Solid performance through the recent downturn and attractive bond yields should keep investor interest in nontraditional U.S. asset securitizations strong in 2011, the report said.
Issuers are likely to find the spreads attractive as well. The limited volumes from more traditional asset classes combined with solid buyside appetite meant most nontraditional asset classes tightened in 2010.
"2010 was a year of transition from a few perspectives for the capital markets," S&P credit analyst Weli Chen said. "The securitization market adjusted to the expiration of the TALF program, which has been credited with helping to restore a baseline level of issuance with attractive yields for issuers. Mid-year 2010 saw the passage of the Dodd-Frank legislation, and economies around the world and across sectors continue to recover."

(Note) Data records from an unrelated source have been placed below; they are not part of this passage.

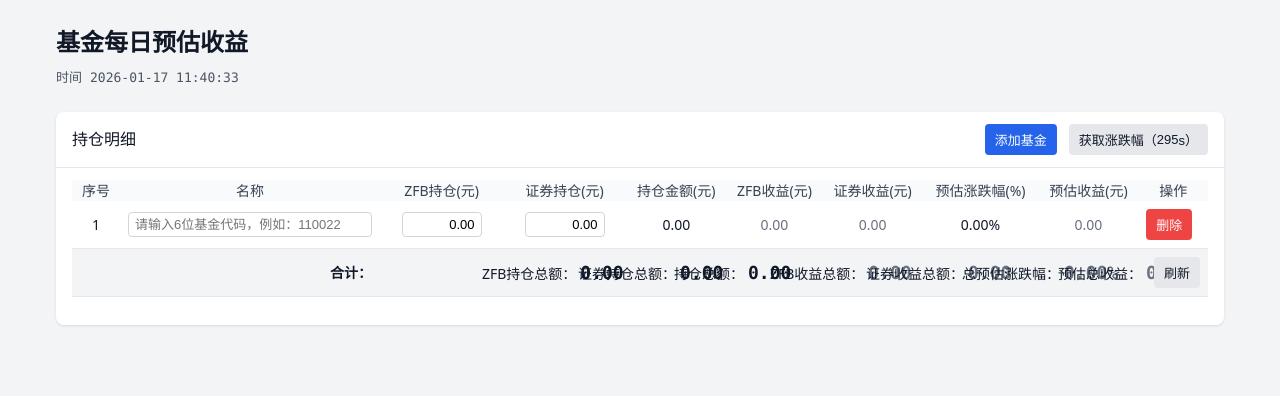
Repository: zt-boom/finance
Page: index.html
These files come from the project's save history. The page is drawn as it stood at one moment and after the next save; the edit follows.
The browser window is 1280 px wide. The pictures show the whole page.

Above is the page before, as saved 2026-01-17 15:33:38.

After the next save:
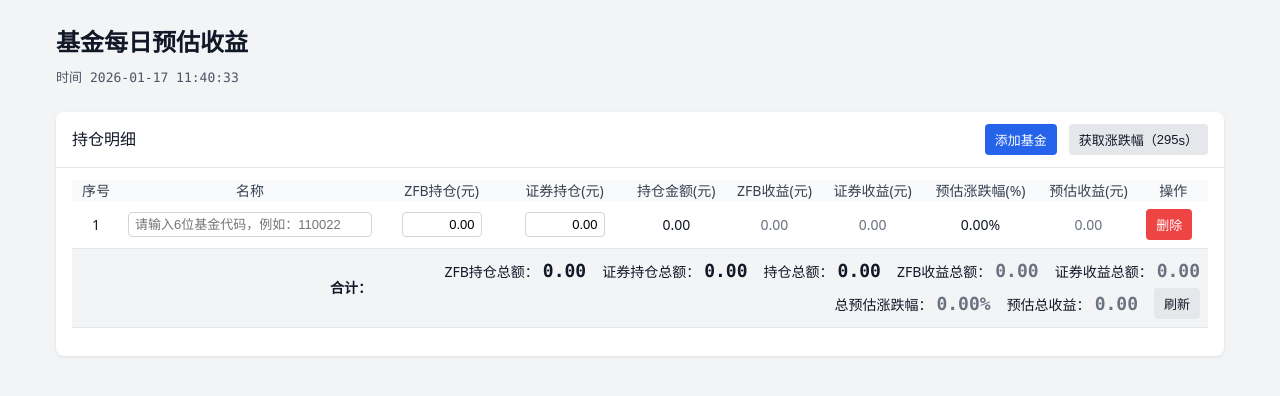
Saved 14 s later.
--- a/style.css
+++ b/style.css
@@ -204,16 +204,6 @@ text-align: right;
 padding-right: 8px;
 }
 
-.summary-row span {
-display: inline-block;
-width: 80px;
-text-align: right;
-}
-
-#total-zfb-amount {
-text-align: center;
-}
-
 .summary-items {
 display: flex;
 flex-wrap: wrap;
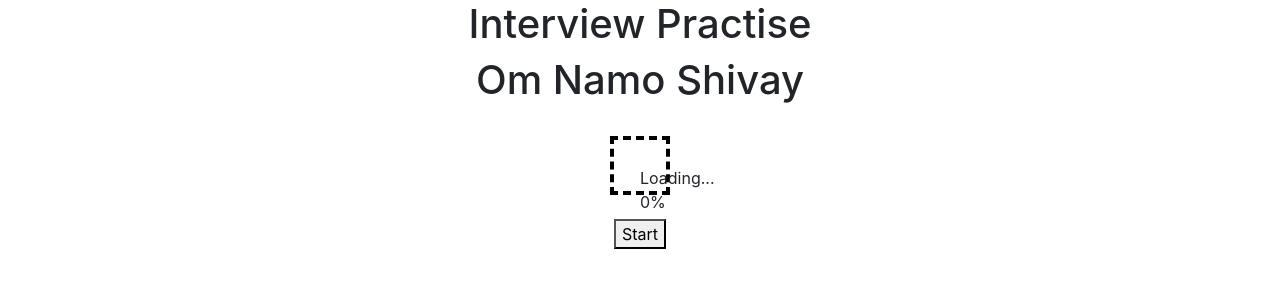
Repository: punitbathija/Machine-Round-React
Page: /
These files come from the project's save history. The page is drawn as it stood at one moment and after the next save; the edit follows.
The browser window is 1280 px wide. The pictures show the whole page.
The project was rebuilt for these pictures with package versions that can differ from the ones it lists, and the page was loaded fresh each time. Also part of the build but not shown: src/components/counter.jsx.

Above is the page before, as saved 2023-06-01 12:44:28.

After the next save:
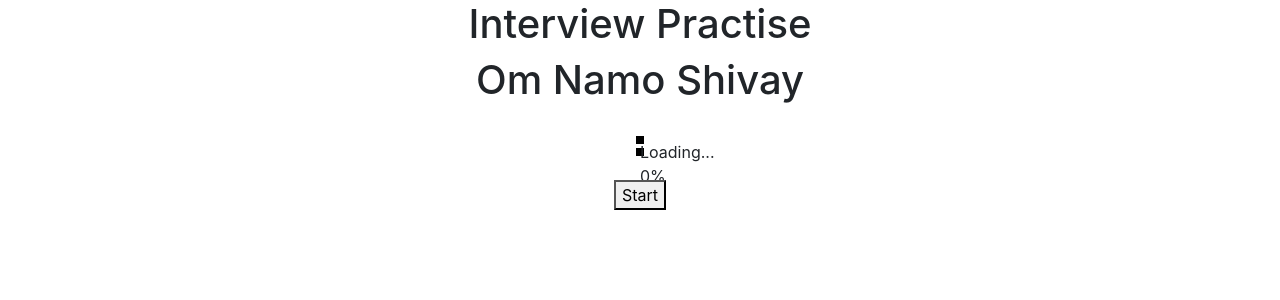
Saved 10 s later.
--- a/src/components/ProgressBar.js
+++ b/src/components/ProgressBar.js
@@ -33,7 +33,6 @@ const ProgressBar = () => {
           //   color: "white",
           transition: "ease",
           border: "4px dashed black",
-          padding: "2%",
         }}
       >
         Loading... {progress}%
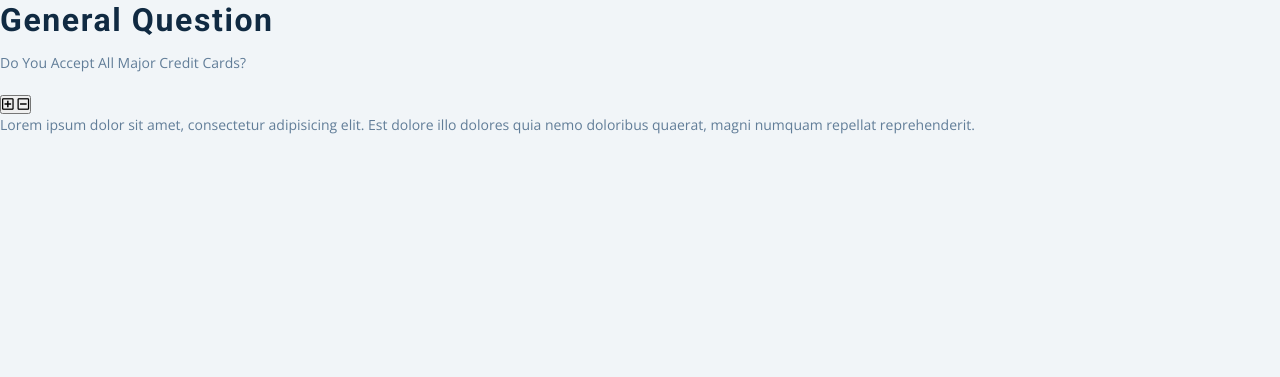
Repository: OmniaRafat232111121/projects-js
Page: questions/index.html
An editor plug-in stored every save of this project. The page is shown before and after the next save, followed by the edit.
The browser window is 1280 px wide. The pictures show the whole page.
Some web libraries are served in a nearby version.

Above is the page before, as saved 2023-01-02 22:08:20.

After the next save:
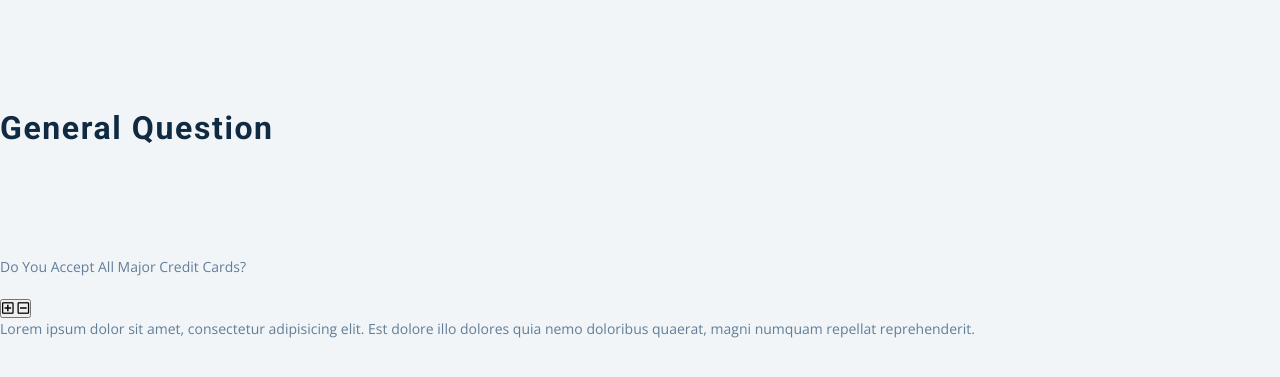
Saved 4 s later.
--- a/questions/style.css
+++ b/questions/style.css
@@ -125,5 +125,5 @@ color:#fff;
 }
 
 .question{
-  margin
+  margin-top: 15vh;
 }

In some instances, sector-specific credit markets, such as global trade and container shipping, have started to thaw for the first time since the beginning of the global downturn, said the S&P report. Last week the first whole business deal of 2011 was issued. Cajun Global, which owns Church's Chicken and Texas Chicken, came to market with a $245 million securitization.
Issuers should also be encouraged by the positive reception of last November's issue from Adams Outdoor Advertising. The company completed a $355 million securitization backed by income earned from billboards and other displays. Barclays Capital analysts estimated issuance will grow to between $15 billion and $20 billion in 2011 from 2010 volumes which fell between $10 billion and $15 billion.
"We believe this combination will continue in 2011, providing a favorable environment for nontraditional asset issuers--some of whom will need to tap the securitization market to refinance either term or warehouse debt," S&P credit analyst Carmi Margalit said. "On a more granular level, we believe the whole business and transportation leasing sectors are poised to bolster a recovery that started in the second half of 2010."